Time and time again, Americans have rejected measure that would force taxpayers to fund abortions.
But pro-abortion legislators in U.S. Congress are trying to push through another attempt anyway.
The bill, introduced today by U.S. Reps. Barbara Lee, D-California, and Jan Schakowski, D-Illinois, would end the Hyde Amendment and other policies that prohibit taxpayer funding for abortions. Their bill, the EACH Woman Act, has almost no chance of success with Republican majorities in both houses and the presidency.
“No woman should ever be denied her constitutional right to an abortion simply because she cannot afford to pay for one,” said Nancy Northup, president and CEO of the Center for Reproductive Rights in a news release.
Abortion advocates called the bans on taxpayer funding for abortions “discriminatory” and harmful to low-income women and minorities.
“For too long, a woman’s source of insurance or level of income has determined whether she has coverage for abortion care,” Lee wrote in an op-ed for TIME this week. “With the EACH Woman Act, we intend to stop that discrimination.”
Later, she added: “We know that restricting Medicaid coverage of abortion forces one in four poor women seeking abortion to carry an unwanted pregnancy to term. These women and other women denied an abortion are more likely to fall into poverty than those who received care.”
Pro-Choice Caucus Co-Chairs Reps. Diana DeGette, D-Colorado, and Louise Slaughter, D-New York, along with 100 other members of Congress also support the bill, according to the news release.
Lee and Schakowski originally introduced the pro-abortion bill in 2015 when President Barack Obama was in office and more abortion-supporting Democrats were in Congress. The extreme measure did not pass then either.
The bill has even less chance of passing than it did in 2015, and the public made it clear in November that they do not support such radical, pro-abortion laws.
Polls consistently show that a majority of Americans, including women and those who identify as pro-choice on abortion, oppose taxpayer funding for abortions. A survey CNN conducted found Americans oppose public funding of abortion by a margin of 61 percent to 35 percent.
A 2015 Marist poll also found that more than two-thirds of Americans oppose taxpayer funding of abortion, including a majority of women and people who identify as pro-choice.
In November, voters also rejected presidential candidate Hillary Clinton, who advocated for taxpayer funding of abortions as part of her campaign. A Harvard University poll for Politico found just 36 percent of likely voters supported Clinton’s plan to direct federal tax dollars to cover abortions, while 58 percent opposed it.
Interestingly, the poll also found that voters who make more than $75,000 were more supportive of forcing taxpayers to fund abortions (45 percent in favor), while those who make $25,000 or less were strongly against it (24 percent in favor). In other words, the people most likely to qualify for a Medicaid-covered, taxpayer-funded abortion are the ones who oppose it the most.

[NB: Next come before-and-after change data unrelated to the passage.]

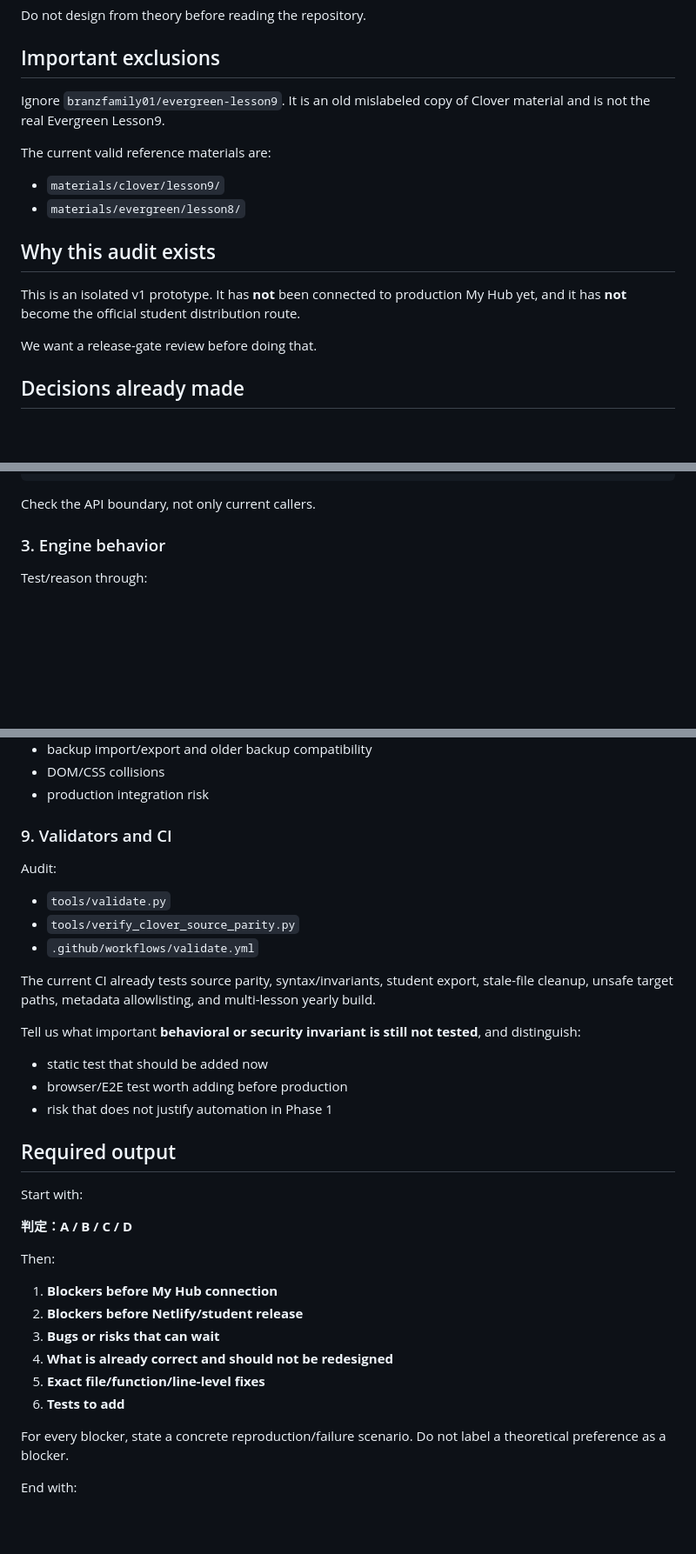
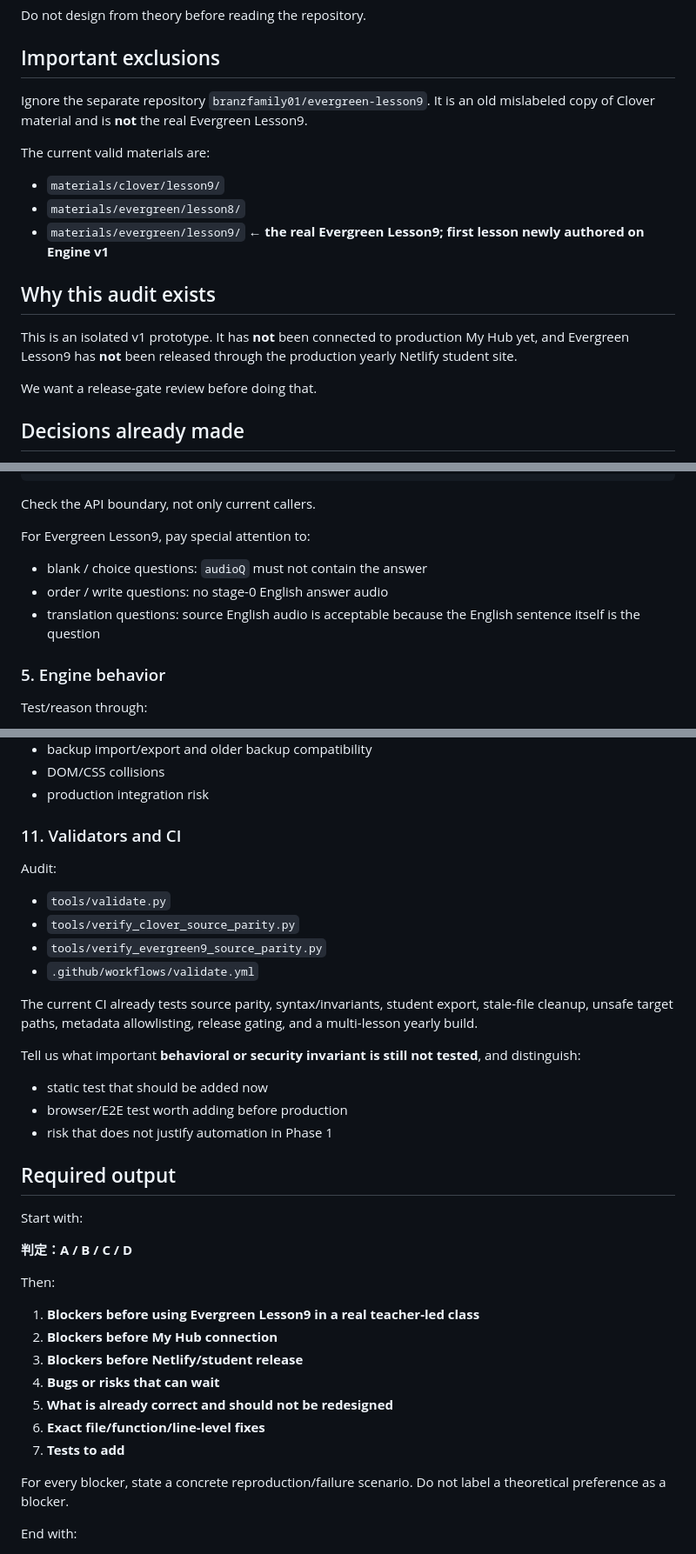
Before and after one commit to branzfamily01/english-classroom, a Markdown page: docs/CLAUDE-AUDIT-PROMPT.md, 3 parts joined by grey strips. Shown at 87% size. Drawn GitHub-style; blank space fills up the shorter version.

Commit message:
Add Evergreen Lesson9 to Claude release-gate audit

```diff
--- a/docs/CLAUDE-AUDIT-PROMPT.md
+++ b/docs/CLAUDE-AUDIT-PROMPT.md
@@ -8,16 +8,17 @@ Do not design from theory before reading the repository.
 
 ## Important exclusions
 
-Ignore `branzfamily01/evergreen-lesson9`. It is an old mislabeled copy of Clover material and is not the real Evergreen Lesson9.
+Ignore the separate repository `branzfamily01/evergreen-lesson9`. It is an old mislabeled copy of Clover material and is **not** the real Evergreen Lesson9.
 
-The current valid reference materials are:
+The current valid materials are:
 
 - `materials/clover/lesson9/`
 - `materials/evergreen/lesson8/`
+- `materials/evergreen/lesson9/` ← **the real Evergreen Lesson9; first lesson newly authored on Engine v1**
 
 ## Why this audit exists
 
-This is an isolated v1 prototype. It has **not** been connected to production My Hub yet, and it has **not** become the official student distribution route.
+This is an isolated v1 prototype. It has **not** been connected to production My Hub yet, and Evergreen Lesson9 has **not** been released through the production yearly Netlify student site.
 
 We want a release-gate review before doing that.
 
@@ -83,7 +157,13 @@ stage >= 1 -> audioA / completed
 
 Check the API boundary, not only current callers.
 
-### 3. Engine behavior
+For Evergreen Lesson9, pay special attention to:
+
+- blank / choice questions: `audioQ` must not contain the answer
+- order / write questions: no stage-0 English answer audio
+- translation questions: source English audio is acceptable because the English sentence itself is the question
+
+### 5. Engine behavior
 
 Test/reason through:
 
@@ -195,15 +279,16 @@ Pay special attention to:
 - DOM/CSS collisions
 - production integration risk
 
-### 9. Validators and CI
+### 11. Validators and CI
 
 Audit:
 
 - `tools/validate.py`
 - `tools/verify_clover_source_parity.py`
+- `tools/verify_evergreen9_source_parity.py`
 - `.github/workflows/validate.yml`
 
-The current CI already tests source parity, syntax/invariants, student export, stale-file cleanup, unsafe target paths, metadata allowlisting, and multi-lesson yearly build.
+The current CI already tests source parity, syntax/invariants, student export, stale-file cleanup, unsafe target paths, metadata allowlisting, release gating, and a multi-lesson yearly build.
 
 Tell us what important **behavioral or security invariant is still not tested**, and distinguish:
 
@@ -219,12 +304,13 @@ Start with:
 
 Then:
 
-1. **Blockers before My Hub connection**
-2. **Blockers before Netlify/student release**
-3. **Bugs or risks that can wait**
-4. **What is already correct and should not be redesigned**
-5. **Exact file/function/line-level fixes**
-6. **Tests to add**
+1. **Blockers before using Evergreen Lesson9 in a real teacher-led class**
+2. **Blockers before My Hub connection**
+3. **Blockers before Netlify/student release**
+4. **Bugs or risks that can wait**
+5. **What is already correct and should not be redesigned**
+6. **Exact file/function/line-level fixes**
+7. **Tests to add**
 
 For every blocker, state a concrete reproduction/failure scenario. Do not label a theoretical preference as a blocker.
 
```
Also changed, not shown: other parts of docs/CLAUDE-AUDIT-PROMPT.md (+85 -8 lines).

Historically, the Hyde Amendment has received bipartisan support. The amendment has been passed every year since 1976 and has largely prevented federal Medicaid dollars from paying for abortions. The Supreme Court upheld the Hyde Amendment and limits on taxpayer funding of abortions in 1980.
Research from the Charlotte Lozier Institute indicates that the amendment has saved more than 2 million lives from abortion in the past 40 years.